Without the United States, without the red-white-and-blue face-paint, without the bond of shared experience, you might be thinking the World Cup won’t be much fun to watch this year. I’m here to tell you that couldn’t be further from the truth.
First, though, I should say that I hear your disappointment about the US Men’s National team, because missing the tournament is worsened by the team itself causing this. There’s no selection committee to blame, just one of the worst performances in the squad’s history on a warm October night against Trinidad and Tobago. But now you have two options: Pout and leave the TV off or embrace one of the world’s greatest sporting events and allow yourself the chance to realize maybe, just maybe, it’s OK the US didn’t make it.
Soccer’s quadrennial crown jewel kicks off in Russia on Thursday with the hosts playing Saudi Arabia at 11 a.m. Eastern. While you might not have much invested in either of those two teams, it will feature our first look at how Vladimir Putin’s government will stage this tournament at a time when the global community’s relationship with the country seem more fraught than ever.
The intrigue on the field might be even thicker, with all-time greats Lionel Messi and Cristiano Ronaldo playing with their legacies on the line, with Egyptian megastar Mohamed Salah poised to break out, with the question swirling about who can take down the mighty Germans and with so many more potential threads.
The US missing the tournament is freeing, because now you can enjoy those storylines.
Think about clicking on the TV and settling in. Now, you have no allegiance, no nationalism that colors every way you watch other international tournaments. You can appreciate the beautiful game in search of something more than a matchup breaking the right way for the US.
Consider the field from which you can pick any team. And I mean any team. If Israelis can overwhelmingly support Germany, you can put aside whatever petty beef you have with some other country.
Think about it: There’s the no nonsense Brits who set up attacks quickly and love a good long ball over the defense. There’s the creative Brazilians who play offense like a divine conductor is directing their runs. There’s the methodical Mexicans who dribble and short pass a defense to death until their crafty forwards can innovate an on-net chance. And those are just three styles!

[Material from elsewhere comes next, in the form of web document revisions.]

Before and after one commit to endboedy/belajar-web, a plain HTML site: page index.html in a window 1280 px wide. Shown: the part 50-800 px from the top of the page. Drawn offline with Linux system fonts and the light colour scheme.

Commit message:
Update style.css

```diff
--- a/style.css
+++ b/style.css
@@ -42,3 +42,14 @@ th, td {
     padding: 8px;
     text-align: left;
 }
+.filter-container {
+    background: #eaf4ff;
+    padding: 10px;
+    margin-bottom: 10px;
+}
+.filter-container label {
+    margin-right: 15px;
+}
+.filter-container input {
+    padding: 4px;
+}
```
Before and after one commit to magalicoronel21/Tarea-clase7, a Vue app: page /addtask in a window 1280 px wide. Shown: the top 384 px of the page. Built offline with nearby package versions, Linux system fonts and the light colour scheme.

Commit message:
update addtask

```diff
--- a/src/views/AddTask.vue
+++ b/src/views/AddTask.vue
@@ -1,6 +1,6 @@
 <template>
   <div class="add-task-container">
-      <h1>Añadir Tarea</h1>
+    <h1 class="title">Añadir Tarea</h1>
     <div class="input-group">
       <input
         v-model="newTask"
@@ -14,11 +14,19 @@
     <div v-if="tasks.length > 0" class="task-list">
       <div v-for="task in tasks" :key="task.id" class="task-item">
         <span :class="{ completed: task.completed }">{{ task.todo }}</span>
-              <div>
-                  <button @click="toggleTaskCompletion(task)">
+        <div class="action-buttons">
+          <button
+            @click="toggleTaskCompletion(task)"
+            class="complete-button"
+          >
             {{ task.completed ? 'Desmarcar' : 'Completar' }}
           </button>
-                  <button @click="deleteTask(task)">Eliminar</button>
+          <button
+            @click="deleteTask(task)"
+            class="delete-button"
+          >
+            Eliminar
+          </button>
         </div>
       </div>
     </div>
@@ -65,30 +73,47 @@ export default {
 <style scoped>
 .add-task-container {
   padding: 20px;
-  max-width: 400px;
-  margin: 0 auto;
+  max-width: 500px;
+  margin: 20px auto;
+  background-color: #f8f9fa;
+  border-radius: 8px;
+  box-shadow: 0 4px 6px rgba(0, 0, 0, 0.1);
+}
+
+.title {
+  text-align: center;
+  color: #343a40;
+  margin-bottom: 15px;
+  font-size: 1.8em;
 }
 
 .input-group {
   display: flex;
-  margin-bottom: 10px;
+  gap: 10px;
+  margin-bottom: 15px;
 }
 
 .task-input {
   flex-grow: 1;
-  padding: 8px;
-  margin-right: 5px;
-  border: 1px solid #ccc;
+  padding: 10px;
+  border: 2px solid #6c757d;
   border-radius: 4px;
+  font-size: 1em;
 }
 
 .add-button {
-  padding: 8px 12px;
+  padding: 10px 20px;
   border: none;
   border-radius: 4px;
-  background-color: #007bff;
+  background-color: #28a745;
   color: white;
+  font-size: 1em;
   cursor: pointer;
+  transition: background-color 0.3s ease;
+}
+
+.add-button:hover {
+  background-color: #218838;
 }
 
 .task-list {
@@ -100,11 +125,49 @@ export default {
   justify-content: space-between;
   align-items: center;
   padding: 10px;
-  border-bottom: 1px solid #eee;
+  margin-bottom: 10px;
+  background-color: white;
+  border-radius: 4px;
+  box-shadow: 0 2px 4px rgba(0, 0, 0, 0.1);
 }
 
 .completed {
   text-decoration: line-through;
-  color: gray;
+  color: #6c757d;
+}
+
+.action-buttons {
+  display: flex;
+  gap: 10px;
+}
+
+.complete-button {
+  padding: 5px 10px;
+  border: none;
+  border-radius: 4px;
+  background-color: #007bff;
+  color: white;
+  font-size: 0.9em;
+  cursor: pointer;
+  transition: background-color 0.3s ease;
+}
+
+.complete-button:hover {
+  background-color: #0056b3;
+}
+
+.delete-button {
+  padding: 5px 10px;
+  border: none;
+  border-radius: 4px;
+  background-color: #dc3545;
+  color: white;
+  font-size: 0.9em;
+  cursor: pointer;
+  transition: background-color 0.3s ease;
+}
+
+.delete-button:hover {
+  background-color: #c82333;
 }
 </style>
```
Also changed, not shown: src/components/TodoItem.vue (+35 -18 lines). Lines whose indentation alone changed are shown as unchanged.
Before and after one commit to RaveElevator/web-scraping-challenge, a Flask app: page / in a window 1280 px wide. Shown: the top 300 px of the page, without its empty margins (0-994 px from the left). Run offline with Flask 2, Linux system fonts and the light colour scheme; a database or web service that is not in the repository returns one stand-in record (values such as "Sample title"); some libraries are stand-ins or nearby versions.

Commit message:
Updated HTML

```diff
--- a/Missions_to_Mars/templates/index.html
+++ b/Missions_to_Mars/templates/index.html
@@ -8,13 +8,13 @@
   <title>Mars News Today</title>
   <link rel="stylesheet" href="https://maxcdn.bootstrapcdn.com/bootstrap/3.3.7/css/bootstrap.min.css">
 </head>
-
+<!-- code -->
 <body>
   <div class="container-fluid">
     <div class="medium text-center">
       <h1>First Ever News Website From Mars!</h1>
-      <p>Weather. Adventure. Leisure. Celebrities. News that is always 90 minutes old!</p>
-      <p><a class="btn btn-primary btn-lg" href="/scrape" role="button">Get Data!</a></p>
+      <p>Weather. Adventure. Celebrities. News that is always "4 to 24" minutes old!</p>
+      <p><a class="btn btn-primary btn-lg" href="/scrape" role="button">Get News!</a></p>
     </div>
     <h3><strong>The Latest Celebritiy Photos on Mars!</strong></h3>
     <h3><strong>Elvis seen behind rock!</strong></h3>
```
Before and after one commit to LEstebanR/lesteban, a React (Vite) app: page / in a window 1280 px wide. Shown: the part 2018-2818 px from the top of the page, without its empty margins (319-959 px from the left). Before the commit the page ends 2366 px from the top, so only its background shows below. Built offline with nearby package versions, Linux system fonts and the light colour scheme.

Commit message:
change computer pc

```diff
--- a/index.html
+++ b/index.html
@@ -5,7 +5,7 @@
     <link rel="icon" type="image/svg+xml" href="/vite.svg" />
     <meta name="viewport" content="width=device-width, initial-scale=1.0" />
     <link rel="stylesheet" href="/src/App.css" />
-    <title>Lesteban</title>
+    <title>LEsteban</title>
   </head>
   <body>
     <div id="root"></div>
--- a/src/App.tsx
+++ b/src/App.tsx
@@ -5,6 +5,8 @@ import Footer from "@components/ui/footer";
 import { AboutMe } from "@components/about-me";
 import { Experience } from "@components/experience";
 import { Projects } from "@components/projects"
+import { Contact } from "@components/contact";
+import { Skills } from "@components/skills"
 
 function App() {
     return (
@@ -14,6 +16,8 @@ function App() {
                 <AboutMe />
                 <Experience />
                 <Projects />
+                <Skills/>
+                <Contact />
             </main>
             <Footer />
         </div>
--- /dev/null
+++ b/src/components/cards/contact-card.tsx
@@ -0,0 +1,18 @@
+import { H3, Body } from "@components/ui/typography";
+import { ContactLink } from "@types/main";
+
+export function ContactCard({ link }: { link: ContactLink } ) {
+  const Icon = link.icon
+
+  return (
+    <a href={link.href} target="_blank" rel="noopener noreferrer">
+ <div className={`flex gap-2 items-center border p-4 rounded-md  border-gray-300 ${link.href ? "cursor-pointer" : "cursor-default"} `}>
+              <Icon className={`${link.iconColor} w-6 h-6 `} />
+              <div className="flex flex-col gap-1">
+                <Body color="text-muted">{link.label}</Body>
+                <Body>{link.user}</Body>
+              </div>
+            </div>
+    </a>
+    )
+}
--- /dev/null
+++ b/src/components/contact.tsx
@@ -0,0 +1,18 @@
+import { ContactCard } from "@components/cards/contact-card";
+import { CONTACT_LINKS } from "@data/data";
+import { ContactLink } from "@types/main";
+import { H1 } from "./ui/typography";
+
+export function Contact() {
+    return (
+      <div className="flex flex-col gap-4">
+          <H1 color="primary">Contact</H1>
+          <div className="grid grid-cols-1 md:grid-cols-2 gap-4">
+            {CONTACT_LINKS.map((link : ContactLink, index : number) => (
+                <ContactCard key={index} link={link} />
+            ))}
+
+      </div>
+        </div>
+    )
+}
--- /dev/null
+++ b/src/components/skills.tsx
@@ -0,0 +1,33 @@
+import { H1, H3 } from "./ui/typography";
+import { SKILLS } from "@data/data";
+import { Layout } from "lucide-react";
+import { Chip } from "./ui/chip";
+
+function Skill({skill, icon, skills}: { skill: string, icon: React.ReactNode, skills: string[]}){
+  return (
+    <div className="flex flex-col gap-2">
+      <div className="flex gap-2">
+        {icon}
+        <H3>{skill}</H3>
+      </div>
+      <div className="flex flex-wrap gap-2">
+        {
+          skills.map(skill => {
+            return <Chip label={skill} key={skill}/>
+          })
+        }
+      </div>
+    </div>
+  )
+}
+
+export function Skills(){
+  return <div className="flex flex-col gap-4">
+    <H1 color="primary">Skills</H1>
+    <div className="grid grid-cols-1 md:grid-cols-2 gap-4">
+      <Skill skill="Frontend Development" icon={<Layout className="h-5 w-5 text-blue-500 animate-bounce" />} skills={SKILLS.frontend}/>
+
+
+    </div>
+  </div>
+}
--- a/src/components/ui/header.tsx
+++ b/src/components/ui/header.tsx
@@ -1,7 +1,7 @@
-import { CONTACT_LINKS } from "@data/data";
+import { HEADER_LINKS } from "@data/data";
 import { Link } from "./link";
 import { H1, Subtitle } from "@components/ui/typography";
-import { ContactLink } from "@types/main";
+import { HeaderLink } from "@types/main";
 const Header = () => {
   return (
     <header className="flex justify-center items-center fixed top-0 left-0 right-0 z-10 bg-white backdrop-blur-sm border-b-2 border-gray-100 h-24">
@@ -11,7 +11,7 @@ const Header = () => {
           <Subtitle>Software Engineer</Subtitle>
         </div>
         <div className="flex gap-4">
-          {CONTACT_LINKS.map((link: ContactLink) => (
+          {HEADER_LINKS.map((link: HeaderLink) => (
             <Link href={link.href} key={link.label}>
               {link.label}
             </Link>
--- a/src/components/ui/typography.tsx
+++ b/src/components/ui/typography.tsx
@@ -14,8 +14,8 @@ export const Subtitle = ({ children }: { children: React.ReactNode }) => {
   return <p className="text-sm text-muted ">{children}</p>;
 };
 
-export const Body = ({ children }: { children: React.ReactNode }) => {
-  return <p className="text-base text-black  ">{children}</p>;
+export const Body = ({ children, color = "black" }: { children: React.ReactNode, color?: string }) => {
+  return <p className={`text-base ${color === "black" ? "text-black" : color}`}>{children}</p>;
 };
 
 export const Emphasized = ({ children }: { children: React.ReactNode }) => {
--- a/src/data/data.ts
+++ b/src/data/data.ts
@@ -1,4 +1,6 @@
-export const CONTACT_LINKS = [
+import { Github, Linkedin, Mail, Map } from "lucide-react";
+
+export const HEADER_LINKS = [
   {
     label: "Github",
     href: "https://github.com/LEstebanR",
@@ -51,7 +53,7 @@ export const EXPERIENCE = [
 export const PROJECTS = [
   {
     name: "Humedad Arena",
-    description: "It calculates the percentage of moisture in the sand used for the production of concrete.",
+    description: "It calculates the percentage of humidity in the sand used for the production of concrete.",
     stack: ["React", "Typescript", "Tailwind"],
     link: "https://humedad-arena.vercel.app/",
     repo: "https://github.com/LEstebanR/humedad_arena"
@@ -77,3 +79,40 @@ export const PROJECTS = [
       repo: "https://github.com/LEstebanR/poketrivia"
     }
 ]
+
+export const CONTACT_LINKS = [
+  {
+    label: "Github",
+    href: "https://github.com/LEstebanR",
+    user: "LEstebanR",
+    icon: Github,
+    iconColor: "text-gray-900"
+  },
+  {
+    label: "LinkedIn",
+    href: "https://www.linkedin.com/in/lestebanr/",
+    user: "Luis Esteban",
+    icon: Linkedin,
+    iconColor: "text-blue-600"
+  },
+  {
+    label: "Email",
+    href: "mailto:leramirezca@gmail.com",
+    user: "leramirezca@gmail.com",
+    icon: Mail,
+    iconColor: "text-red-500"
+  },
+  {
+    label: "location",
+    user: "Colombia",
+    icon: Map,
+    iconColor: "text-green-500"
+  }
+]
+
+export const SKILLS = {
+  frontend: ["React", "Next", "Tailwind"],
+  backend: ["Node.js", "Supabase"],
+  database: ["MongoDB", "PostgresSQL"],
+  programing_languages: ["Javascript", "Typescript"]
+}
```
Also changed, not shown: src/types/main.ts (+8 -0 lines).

Imagine everything you don’t know about the 29 other teams—and their hundreds of players! — in the World Cup which play a specific dynamic of soccer you might’ve never seen. There are so many possibilities, and the only way to find out is to watch. Or read tomorrow’s newsletter, where I make the case for one country I think you absolutely need to root for.